--- Task input Enclosed Below ---

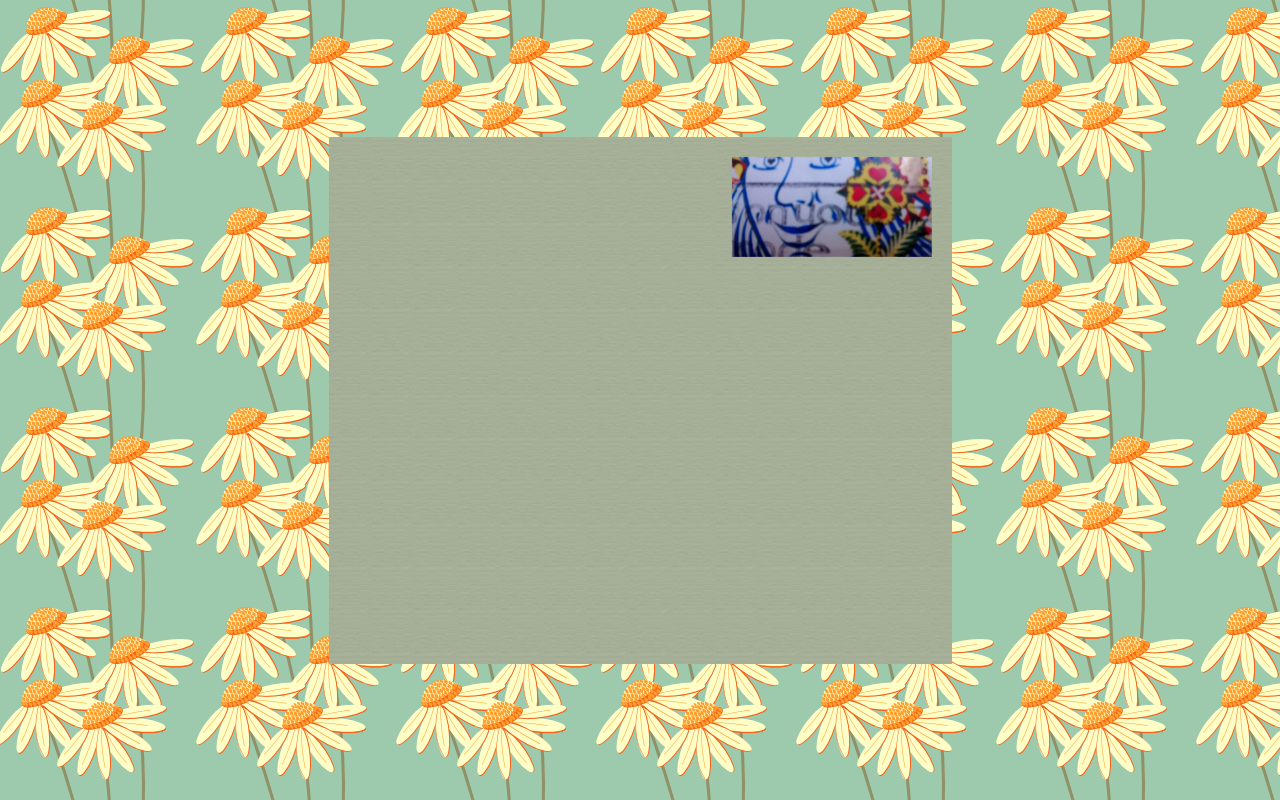
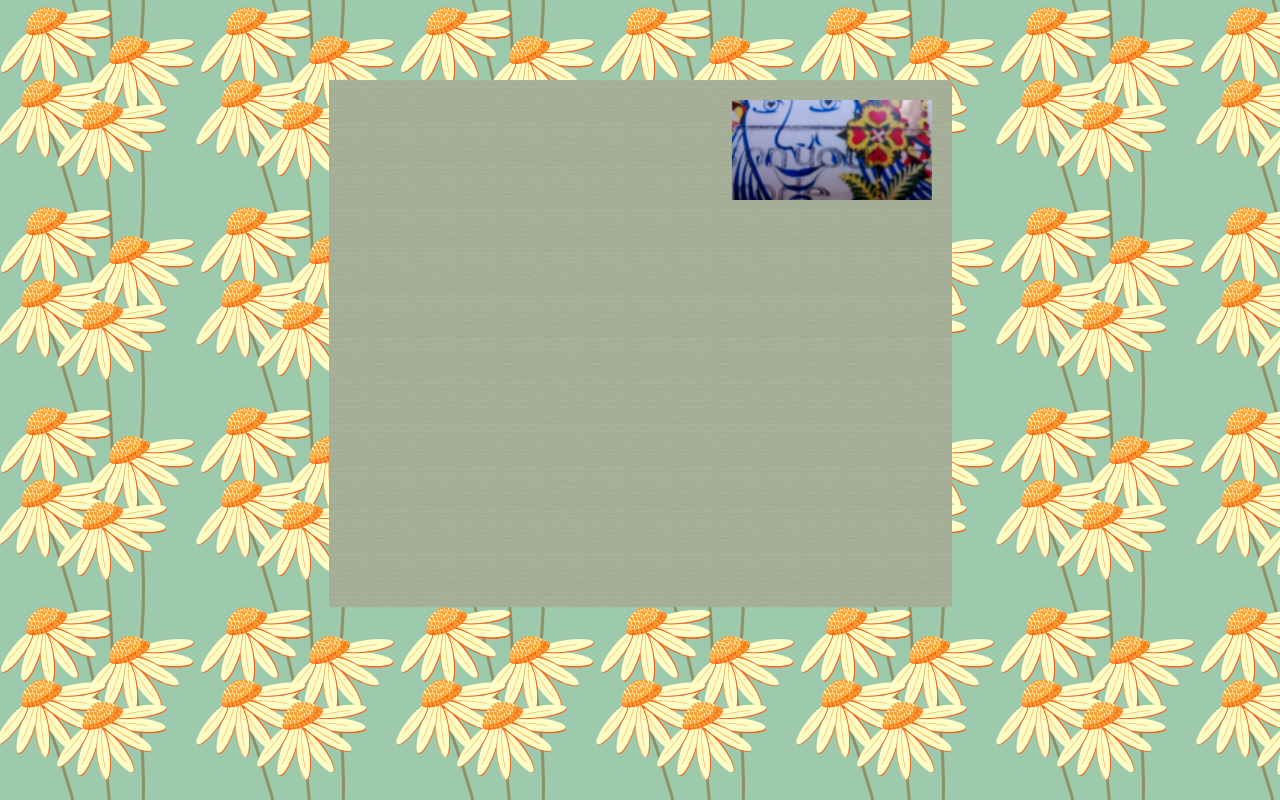
Before and after one commit to lukehedger/040715, a website: page public/index.html in a window 1280 px wide. Drawn offline with Linux system fonts and the light colour scheme; a web font is replaced by a local one.

Commit message:
Tidied up structure

```diff
--- a/public/css/components/app.css
+++ b/public/css/components/app.css
@@ -1,4 +1,4 @@
 body,html{height:100%;min-height:100%}
 body{background:url(/img/background.png)}
 .main{height:100%;min-height:100%;padding:0 5%}
-.card-container{width:623px;height:527px;margin:auto;position:absolute;top:0;right:0;bottom:0;left:0}
+.card-container{width:623px;height:527px;position:absolute;top:10%;left:50%;margin-left:-311.5px}
--- a/public/css/main.css
+++ b/public/css/main.css
@@ -101,7 +101,7 @@ a:hover{color:#36B1BF}
 body,html{height:100%;min-height:100%}
 body{background:url(/img/background.png)}
 .main{height:100%;min-height:100%;padding:0 5%}
-.card-container{width:623px;height:527px;margin:auto;position:absolute;top:0;right:0;bottom:0;left:0}
+.card-container{width:623px;height:527px;position:absolute;top:10%;left:50%;margin-left:-311.5px}
 .bunting{border-top:1px solid #FDB813}
 .triangle{width:0;height:0;border-style:solid;border-width:21.7px 12.5px 0;border-color:#FDB813 transparent transparent;display:inline-block}
 .card{width:480px;height:380px;padding-top:20px;text-align:center;color:#335767;background-color:ivory;position:absolute;top:100px;left:50%;margin-left:-240px;visibility:hidden;z-index:20}
--- a/public/myth/components/app.css
+++ b/public/myth/components/app.css
@@ -1,6 +1,8 @@
 /* ==========================================================================
    LAYOUT
    ========================================================================== */
+
+@import "../lib/settings.css";
 
 html, body {
 	height: 100%;
@@ -9,7 +11,6 @@ html, body {
 
 body {
 	background: url('/img/background.png') 0 0;
-	/*overflow: hidden;*/
 }
 
 .main {
@@ -19,9 +20,10 @@ body {
 }
 
 .card-container {
-	width: 623px;
-	height: 527px;
-	margin: auto;
+	width: var(--card-width);
+	height: var(--card-height);
 	position: absolute;
-	top: 0px; right: 0px; bottom: 0px; left: 0px;
+	top: 10%;
+	left: 50%;
+	margin-left: calc((var(--card-width) / 2) * -1);
 }
--- a/public/myth/lib/settings.css
+++ b/public/myth/lib/settings.css
@@ -3,6 +3,9 @@
    ========================================================================== */
 
 :root {
+	--card-width: 623px;
+	--card-height: 527px;
+
 	--colour-card: #FFFFF0;
 	--colour-turq: #335767;
 	--colour-skyblue: #78CDF3;
@@ -10,5 +13,4 @@
 
 	--colour-envelope: #3D4C9A;
 	--colour-envelope2: #9A543D;
-
 }
```
Also changed, not shown: 1 other file.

--- End of Enclosed Task input ---

**The problem**
Each entry above is to be duplicated exactly, and its pictures omitted.

**Written solution**
Before and after one commit to lukehedger/040715, a website: page public/index.html in a window 1280 px wide. Drawn offline with Linux system fonts and the light colour scheme; a web font is replaced by a local one.

Commit message:
Tidied up structure

```diff
--- a/public/css/components/app.css
+++ b/public/css/components/app.css
@@ -1,4 +1,4 @@
 body,html{height:100%;min-height:100%}
 body{background:url(/img/background.png)}
 .main{height:100%;min-height:100%;padding:0 5%}
-.card-container{width:623px;height:527px;margin:auto;position:absolute;top:0;right:0;bottom:0;left:0}
+.card-container{width:623px;height:527px;position:absolute;top:10%;left:50%;margin-left:-311.5px}
--- a/public/css/main.css
+++ b/public/css/main.css
@@ -101,7 +101,7 @@ a:hover{color:#36B1BF}
 body,html{height:100%;min-height:100%}
 body{background:url(/img/background.png)}
 .main{height:100%;min-height:100%;padding:0 5%}
-.card-container{width:623px;height:527px;margin:auto;position:absolute;top:0;right:0;bottom:0;left:0}
+.card-container{width:623px;height:527px;position:absolute;top:10%;left:50%;margin-left:-311.5px}
 .bunting{border-top:1px solid #FDB813}
 .triangle{width:0;height:0;border-style:solid;border-width:21.7px 12.5px 0;border-color:#FDB813 transparent transparent;display:inline-block}
 .card{width:480px;height:380px;padding-top:20px;text-align:center;color:#335767;background-color:ivory;position:absolute;top:100px;left:50%;margin-left:-240px;visibility:hidden;z-index:20}
--- a/public/myth/components/app.css
+++ b/public/myth/components/app.css
@@ -1,6 +1,8 @@
 /* ==========================================================================
    LAYOUT
    ========================================================================== */
+
+@import "../lib/settings.css";
 
 html, body {
 	height: 100%;
@@ -9,7 +11,6 @@ html, body {
 
 body {
 	background: url('/img/background.png') 0 0;
-	/*overflow: hidden;*/
 }
 
 .main {
@@ -19,9 +20,10 @@ body {
 }
 
 .card-container {
-	width: 623px;
-	height: 527px;
-	margin: auto;
+	width: var(--card-width);
+	height: var(--card-height);
 	position: absolute;
-	top: 0px; right: 0px; bottom: 0px; left: 0px;
+	top: 10%;
+	left: 50%;
+	margin-left: calc((var(--card-width) / 2) * -1);
 }
--- a/public/myth/lib/settings.css
+++ b/public/myth/lib/settings.css
@@ -3,6 +3,9 @@
    ========================================================================== */
 
 :root {
+	--card-width: 623px;
+	--card-height: 527px;
+
 	--colour-card: #FFFFF0;
 	--colour-turq: #335767;
 	--colour-skyblue: #78CDF3;
@@ -10,5 +13,4 @@
 
 	--colour-envelope: #3D4C9A;
 	--colour-envelope2: #9A543D;
-
 }
```
Also changed, not shown: 1 other file.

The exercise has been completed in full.